Glutamate-stimulated, astrocyte-derived carbon monoxide (CO) causes cerebral arteriole dilation by activating smooth muscle cell large-conductance Ca2+-activated potassium (BKCa) channels. Here, we examined the hypothesis that glutamate activates heme oxygenase (HO)-2 and CO production via the [Ca2+]i/Ca2+-calmodulin signaling pathway in newborn pig astrocytes. The major findings are: 1) Glutamate stimulated Ca2+ transients and increased steady-state [Ca2+]i in cerebral cortical astrocytes in primary culture. 2) In astrocytes permeabilized with ionomycin, elevation of [Ca2+]i concentration-dependently increased CO production. 3) Glutamate did not affect CO production at any [Ca2+]i when the [Ca2+]i was held constant. 4) Thapsigargin, a sarco/endoplasmic reticulum Ca2+-ATPase blocker, decreased basal CO production and blocked glutamate-induced increases in CO. 5) Calmidazolium, a calmodulin inhibitor, blocked CO production induced by glutamate and by [Ca2+]i elevation. Taken together, our data are consistent with the hypothesis that glutamate elevates [Ca2+]i in astrocytes, leading to Ca2+-calmodulin dependent HO-2 activation, and CO production.

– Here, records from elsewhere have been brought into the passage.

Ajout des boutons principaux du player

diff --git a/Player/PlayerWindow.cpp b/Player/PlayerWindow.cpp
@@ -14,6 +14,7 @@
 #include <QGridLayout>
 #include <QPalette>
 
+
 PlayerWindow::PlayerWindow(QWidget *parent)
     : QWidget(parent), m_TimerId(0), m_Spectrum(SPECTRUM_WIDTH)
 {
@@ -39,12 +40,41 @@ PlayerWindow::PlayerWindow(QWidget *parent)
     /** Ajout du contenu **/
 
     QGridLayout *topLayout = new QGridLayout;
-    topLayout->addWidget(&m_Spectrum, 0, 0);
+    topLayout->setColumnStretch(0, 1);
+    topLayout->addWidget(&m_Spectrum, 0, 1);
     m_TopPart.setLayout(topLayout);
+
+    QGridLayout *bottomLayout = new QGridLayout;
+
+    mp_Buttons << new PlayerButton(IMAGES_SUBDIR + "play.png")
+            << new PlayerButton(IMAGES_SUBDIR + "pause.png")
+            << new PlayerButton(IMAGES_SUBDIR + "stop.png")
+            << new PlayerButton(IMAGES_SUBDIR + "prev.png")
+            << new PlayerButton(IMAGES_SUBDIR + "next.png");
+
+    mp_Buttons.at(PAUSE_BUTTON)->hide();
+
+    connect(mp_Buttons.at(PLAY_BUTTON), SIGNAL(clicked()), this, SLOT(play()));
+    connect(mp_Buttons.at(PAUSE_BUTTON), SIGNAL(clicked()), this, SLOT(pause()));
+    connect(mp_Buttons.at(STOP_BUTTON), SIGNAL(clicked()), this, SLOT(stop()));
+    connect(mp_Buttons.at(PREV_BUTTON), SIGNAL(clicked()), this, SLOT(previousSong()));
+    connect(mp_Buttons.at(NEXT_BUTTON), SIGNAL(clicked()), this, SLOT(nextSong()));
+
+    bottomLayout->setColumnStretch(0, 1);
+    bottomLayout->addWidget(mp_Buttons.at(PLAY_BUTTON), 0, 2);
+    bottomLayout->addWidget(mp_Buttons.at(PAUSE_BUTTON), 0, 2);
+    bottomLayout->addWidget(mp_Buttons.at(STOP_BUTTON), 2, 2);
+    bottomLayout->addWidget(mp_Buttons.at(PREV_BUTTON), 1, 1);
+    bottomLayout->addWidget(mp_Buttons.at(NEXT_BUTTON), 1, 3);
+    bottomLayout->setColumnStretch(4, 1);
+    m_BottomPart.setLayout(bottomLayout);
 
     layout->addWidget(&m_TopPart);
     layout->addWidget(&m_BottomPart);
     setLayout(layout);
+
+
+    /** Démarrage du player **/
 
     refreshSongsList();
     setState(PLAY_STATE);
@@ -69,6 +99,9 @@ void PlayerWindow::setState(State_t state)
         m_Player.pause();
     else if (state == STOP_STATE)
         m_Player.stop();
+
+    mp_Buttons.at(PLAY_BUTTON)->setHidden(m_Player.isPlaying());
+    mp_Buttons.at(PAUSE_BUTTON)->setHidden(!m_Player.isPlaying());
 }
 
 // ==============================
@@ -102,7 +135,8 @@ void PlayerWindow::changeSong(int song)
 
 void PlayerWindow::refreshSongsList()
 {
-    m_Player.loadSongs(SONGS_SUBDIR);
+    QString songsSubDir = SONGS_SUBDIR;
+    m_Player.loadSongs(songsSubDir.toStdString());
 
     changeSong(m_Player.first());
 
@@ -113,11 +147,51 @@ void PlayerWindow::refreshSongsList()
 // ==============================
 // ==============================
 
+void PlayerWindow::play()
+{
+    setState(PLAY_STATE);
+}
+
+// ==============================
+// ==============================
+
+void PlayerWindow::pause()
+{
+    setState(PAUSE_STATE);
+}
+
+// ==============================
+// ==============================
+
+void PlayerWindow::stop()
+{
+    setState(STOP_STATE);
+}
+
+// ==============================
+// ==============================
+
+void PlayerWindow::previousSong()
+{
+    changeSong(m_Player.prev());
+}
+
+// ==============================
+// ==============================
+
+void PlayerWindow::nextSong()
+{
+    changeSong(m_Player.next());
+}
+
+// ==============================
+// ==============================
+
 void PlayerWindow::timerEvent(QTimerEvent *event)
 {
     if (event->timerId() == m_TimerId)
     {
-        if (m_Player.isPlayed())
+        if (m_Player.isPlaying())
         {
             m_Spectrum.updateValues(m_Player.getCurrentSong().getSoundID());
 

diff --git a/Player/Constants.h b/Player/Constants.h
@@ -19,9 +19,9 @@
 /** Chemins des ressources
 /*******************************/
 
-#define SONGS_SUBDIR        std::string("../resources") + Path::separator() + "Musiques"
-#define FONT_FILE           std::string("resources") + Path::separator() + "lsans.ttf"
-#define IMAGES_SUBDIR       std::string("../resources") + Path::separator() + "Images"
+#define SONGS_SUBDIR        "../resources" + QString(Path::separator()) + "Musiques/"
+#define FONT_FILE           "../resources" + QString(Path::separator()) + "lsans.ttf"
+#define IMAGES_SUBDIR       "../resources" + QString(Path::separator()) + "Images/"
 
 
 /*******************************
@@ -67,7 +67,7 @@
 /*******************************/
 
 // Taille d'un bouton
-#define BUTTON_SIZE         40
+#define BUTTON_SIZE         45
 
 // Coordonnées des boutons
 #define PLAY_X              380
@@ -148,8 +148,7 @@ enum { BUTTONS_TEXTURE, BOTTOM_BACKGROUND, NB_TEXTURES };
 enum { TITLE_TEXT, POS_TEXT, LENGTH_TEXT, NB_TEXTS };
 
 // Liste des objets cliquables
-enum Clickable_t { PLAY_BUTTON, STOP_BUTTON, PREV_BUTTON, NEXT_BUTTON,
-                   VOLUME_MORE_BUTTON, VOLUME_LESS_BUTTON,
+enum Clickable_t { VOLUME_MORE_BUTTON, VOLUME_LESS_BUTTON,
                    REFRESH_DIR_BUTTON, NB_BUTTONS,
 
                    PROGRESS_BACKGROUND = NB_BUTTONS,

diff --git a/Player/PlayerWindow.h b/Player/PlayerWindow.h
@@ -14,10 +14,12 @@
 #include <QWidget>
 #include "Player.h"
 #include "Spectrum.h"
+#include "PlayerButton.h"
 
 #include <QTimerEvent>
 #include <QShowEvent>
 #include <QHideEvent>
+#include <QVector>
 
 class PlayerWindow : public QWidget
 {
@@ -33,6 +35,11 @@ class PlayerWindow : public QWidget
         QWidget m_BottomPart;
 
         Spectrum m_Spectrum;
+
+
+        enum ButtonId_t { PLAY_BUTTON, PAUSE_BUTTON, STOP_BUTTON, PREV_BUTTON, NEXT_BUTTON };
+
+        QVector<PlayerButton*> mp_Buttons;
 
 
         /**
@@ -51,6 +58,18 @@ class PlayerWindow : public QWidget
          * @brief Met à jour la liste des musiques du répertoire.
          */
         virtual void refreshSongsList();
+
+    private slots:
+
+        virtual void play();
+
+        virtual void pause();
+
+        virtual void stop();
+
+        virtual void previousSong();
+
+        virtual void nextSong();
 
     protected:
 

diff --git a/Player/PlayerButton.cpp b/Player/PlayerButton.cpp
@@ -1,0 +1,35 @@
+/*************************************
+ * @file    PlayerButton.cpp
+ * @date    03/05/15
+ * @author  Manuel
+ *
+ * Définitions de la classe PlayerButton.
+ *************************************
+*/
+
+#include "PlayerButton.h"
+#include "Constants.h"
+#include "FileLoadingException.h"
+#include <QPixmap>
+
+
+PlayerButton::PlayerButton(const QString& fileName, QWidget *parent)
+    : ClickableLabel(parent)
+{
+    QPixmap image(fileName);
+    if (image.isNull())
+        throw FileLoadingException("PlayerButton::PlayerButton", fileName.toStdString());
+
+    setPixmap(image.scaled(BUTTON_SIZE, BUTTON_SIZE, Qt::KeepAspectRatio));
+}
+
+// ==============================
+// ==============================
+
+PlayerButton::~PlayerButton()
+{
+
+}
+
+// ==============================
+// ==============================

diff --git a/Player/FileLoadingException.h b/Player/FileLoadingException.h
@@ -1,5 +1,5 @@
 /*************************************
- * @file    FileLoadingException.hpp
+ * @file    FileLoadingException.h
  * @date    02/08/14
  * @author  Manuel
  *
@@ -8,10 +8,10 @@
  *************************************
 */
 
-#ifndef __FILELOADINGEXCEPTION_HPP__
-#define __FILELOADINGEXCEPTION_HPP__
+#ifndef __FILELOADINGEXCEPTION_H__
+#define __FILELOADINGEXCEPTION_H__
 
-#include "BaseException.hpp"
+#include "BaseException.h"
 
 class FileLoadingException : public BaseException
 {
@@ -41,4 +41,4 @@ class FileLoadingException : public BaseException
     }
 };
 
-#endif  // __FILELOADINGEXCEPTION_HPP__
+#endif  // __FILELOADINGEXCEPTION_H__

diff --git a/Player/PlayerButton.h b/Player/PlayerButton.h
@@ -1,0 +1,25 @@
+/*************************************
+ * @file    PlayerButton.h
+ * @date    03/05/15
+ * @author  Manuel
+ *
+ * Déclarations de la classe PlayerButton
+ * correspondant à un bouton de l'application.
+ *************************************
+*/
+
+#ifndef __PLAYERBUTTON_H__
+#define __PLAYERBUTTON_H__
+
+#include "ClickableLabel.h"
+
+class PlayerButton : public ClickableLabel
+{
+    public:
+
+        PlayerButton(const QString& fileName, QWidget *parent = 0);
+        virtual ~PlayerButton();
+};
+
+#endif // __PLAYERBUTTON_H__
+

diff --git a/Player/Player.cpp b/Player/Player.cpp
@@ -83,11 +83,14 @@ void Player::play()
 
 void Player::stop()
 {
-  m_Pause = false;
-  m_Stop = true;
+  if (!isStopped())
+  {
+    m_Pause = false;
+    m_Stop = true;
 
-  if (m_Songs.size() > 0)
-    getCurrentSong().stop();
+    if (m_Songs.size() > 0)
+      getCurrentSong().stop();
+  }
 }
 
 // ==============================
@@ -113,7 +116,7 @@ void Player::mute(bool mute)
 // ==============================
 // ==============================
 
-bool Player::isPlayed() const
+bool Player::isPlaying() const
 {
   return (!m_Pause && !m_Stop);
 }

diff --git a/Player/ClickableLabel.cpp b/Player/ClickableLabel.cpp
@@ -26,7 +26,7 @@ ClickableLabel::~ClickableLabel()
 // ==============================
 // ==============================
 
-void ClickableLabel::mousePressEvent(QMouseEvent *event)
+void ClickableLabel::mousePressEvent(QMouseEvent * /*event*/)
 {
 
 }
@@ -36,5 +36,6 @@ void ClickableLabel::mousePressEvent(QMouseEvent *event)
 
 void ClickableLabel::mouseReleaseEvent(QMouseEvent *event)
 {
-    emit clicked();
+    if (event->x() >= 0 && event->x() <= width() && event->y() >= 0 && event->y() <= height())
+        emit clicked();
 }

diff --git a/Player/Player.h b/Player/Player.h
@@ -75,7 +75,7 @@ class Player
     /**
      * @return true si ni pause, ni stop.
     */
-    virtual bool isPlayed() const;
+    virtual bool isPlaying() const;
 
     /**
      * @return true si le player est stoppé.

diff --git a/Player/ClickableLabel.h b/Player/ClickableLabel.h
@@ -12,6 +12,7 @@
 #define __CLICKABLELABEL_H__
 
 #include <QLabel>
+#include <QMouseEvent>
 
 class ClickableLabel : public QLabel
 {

- cerebral circulation
- heme oxygenase
- neurovascular coupling
- Copyright © 2010, American Journal of Physiology - Heart and Circulatory Physiology